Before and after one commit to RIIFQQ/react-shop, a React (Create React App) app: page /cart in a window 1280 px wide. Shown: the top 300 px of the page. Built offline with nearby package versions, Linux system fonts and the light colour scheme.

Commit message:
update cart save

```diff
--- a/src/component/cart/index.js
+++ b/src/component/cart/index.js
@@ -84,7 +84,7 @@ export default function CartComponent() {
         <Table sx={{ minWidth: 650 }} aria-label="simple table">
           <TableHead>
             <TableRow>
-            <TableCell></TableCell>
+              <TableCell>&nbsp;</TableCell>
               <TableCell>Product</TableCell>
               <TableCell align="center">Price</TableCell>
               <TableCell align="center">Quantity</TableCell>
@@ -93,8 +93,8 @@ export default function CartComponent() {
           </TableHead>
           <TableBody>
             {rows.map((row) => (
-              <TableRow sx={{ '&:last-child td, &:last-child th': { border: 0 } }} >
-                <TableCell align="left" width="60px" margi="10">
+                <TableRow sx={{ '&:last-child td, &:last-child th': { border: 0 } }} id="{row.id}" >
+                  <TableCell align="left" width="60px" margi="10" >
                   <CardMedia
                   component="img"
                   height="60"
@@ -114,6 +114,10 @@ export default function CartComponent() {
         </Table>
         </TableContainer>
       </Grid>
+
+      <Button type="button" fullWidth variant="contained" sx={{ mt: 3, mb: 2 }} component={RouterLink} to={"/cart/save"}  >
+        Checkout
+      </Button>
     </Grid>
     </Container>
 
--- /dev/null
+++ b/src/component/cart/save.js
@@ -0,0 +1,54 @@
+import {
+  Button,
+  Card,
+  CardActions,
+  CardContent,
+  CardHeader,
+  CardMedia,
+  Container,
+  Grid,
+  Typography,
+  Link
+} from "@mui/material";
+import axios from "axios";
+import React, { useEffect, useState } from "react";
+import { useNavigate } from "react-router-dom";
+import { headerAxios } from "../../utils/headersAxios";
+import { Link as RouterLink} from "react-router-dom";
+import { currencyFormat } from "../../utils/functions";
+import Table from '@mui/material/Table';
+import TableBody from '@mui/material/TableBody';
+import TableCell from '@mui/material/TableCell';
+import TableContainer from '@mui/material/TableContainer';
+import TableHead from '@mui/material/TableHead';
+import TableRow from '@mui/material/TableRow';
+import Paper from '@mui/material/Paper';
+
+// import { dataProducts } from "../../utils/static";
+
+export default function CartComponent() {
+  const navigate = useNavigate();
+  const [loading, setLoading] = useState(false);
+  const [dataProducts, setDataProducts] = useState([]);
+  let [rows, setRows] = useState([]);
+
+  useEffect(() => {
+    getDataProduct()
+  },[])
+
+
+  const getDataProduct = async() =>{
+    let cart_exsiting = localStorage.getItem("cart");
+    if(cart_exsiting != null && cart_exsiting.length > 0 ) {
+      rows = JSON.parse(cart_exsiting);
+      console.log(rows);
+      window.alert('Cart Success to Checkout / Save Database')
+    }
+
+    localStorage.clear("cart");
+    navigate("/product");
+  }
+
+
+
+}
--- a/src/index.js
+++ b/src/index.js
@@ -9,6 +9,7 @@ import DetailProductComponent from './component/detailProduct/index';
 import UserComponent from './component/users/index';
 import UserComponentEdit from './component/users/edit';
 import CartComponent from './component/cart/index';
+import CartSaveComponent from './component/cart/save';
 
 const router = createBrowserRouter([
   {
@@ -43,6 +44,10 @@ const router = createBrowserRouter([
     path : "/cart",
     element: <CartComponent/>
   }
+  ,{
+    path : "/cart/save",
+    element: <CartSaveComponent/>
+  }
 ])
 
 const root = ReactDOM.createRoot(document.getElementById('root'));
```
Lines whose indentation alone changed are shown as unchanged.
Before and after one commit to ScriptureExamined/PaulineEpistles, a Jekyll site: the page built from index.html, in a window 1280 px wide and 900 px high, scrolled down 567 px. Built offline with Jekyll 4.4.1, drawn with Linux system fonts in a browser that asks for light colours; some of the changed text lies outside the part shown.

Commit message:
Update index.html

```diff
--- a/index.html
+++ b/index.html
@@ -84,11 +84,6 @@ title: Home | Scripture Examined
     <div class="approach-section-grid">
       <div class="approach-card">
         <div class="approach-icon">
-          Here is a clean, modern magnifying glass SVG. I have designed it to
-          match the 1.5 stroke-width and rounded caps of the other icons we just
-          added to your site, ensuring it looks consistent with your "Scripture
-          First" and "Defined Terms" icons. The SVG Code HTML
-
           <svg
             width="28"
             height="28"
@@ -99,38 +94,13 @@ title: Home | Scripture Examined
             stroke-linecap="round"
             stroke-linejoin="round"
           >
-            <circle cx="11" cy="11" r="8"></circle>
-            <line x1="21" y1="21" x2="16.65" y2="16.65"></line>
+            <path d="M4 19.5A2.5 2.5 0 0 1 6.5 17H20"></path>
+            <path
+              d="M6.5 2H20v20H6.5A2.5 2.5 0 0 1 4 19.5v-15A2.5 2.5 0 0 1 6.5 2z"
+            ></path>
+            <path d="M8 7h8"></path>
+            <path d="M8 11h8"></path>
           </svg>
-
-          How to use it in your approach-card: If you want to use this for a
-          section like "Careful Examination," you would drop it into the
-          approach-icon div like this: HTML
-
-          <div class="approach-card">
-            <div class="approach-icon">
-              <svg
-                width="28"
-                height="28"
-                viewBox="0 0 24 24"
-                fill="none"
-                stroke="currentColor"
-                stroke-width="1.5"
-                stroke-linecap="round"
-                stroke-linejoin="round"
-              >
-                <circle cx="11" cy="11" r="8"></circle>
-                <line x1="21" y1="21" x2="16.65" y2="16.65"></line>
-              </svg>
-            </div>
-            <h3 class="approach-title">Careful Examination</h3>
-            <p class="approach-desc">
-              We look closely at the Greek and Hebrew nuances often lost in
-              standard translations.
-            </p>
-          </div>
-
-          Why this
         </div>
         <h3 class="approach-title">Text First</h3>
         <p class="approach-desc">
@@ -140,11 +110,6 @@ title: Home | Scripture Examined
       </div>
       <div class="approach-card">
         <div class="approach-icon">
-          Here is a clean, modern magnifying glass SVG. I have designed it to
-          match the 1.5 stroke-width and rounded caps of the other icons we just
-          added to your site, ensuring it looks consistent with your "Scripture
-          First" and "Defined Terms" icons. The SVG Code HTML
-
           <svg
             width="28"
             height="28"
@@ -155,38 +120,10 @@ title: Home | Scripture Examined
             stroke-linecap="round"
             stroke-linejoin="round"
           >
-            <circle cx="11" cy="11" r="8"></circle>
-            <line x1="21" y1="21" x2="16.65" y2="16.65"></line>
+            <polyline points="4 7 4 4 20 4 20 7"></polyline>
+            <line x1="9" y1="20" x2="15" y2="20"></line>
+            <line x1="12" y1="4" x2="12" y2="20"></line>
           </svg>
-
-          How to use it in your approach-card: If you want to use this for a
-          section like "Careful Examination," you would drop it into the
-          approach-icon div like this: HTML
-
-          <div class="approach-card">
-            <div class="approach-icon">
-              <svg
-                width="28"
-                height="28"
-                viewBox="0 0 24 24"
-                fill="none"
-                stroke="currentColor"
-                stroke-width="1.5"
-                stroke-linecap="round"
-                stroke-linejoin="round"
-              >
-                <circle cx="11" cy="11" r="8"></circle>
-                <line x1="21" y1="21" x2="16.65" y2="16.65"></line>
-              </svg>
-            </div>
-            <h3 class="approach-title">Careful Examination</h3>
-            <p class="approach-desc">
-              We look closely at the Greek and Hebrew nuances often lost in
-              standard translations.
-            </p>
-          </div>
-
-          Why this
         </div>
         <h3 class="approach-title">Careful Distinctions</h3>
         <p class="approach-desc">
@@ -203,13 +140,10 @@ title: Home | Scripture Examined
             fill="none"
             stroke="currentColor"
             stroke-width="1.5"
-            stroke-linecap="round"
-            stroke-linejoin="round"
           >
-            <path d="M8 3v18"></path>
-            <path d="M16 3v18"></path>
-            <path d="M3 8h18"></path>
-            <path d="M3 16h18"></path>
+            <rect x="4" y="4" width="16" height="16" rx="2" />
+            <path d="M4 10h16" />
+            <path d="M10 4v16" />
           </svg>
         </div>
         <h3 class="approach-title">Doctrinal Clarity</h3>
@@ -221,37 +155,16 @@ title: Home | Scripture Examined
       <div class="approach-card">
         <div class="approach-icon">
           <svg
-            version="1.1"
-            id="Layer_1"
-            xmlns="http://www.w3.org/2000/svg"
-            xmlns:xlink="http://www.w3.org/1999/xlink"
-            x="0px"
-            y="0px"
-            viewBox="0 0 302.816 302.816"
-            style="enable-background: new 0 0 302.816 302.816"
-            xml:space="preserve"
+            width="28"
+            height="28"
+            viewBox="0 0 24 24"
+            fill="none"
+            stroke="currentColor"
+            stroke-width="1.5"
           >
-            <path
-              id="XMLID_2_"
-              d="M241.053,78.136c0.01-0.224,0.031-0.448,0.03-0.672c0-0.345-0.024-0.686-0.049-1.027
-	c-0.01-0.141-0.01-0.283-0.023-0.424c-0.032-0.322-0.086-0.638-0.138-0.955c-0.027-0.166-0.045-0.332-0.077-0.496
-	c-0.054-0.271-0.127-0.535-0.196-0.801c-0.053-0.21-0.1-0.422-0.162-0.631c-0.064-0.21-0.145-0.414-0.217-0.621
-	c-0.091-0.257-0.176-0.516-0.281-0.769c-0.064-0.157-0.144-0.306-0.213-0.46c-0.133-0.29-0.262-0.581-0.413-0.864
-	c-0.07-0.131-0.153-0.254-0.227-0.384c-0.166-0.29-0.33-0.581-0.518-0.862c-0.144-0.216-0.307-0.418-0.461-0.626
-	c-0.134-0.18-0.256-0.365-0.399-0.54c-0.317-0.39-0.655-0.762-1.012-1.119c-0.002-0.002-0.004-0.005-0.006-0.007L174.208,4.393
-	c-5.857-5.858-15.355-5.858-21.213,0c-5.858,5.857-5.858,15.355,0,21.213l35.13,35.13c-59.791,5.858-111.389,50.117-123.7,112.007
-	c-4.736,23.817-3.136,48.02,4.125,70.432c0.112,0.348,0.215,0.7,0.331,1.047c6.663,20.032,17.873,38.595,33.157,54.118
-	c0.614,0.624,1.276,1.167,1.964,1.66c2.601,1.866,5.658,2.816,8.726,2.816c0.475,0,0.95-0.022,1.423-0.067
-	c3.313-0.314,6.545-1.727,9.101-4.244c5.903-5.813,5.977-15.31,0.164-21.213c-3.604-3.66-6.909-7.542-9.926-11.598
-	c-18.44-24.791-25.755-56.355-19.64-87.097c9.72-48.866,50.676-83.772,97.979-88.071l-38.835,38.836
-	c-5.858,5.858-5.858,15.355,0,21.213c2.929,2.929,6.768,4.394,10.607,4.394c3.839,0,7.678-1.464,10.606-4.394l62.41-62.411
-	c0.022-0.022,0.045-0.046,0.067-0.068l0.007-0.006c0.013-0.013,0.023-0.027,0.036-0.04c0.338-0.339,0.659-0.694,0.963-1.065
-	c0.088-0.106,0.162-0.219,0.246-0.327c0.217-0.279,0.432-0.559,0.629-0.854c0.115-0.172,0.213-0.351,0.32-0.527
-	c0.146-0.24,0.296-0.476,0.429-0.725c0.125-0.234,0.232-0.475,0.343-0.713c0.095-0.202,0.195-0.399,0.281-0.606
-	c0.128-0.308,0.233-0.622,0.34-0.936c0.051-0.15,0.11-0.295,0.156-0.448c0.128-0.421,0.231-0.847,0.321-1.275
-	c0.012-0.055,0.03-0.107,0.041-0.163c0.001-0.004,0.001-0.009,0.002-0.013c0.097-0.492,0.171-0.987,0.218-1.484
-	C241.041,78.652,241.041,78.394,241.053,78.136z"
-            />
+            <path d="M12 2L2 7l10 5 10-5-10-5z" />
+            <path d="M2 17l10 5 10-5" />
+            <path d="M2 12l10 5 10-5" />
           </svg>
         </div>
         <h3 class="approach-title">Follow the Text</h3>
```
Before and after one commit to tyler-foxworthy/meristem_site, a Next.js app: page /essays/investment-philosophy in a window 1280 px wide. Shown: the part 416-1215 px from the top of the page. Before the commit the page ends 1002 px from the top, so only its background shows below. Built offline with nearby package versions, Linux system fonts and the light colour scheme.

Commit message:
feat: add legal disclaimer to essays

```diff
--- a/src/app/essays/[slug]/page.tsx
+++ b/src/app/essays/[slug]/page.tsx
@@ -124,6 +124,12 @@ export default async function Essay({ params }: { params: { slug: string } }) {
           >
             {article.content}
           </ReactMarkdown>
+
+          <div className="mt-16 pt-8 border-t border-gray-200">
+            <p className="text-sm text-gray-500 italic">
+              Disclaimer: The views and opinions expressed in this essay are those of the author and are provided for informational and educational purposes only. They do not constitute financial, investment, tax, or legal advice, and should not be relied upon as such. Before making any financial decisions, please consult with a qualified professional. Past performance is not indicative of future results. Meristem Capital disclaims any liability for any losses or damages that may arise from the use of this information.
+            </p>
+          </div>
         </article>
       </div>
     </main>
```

********************

#### [DIRECTIONS FOR THIS TASK]
Copy all lines of the records in which the string "title" can be found.

#### [WRITTEN ANSWER]
@@ -84,11 +84,6 @@ title: Home | Scripture Examined
@@ -99,38 +94,13 @@ title: Home | Scripture Examined
-            <h3 class="approach-title">Careful Examination</h3>
         <h3 class="approach-title">Text First</h3>
@@ -140,11 +110,6 @@ title: Home | Scripture Examined
@@ -155,38 +120,10 @@ title: Home | Scripture Examined
-            <h3 class="approach-title">Careful Examination</h3>
         <h3 class="approach-title">Careful Distinctions</h3>
@@ -203,13 +140,10 @@ title: Home | Scripture Examined
         <h3 class="approach-title">Doctrinal Clarity</h3>
@@ -221,37 +155,16 @@ title: Home | Scripture Examined
         <h3 class="approach-title">Follow the Text</h3>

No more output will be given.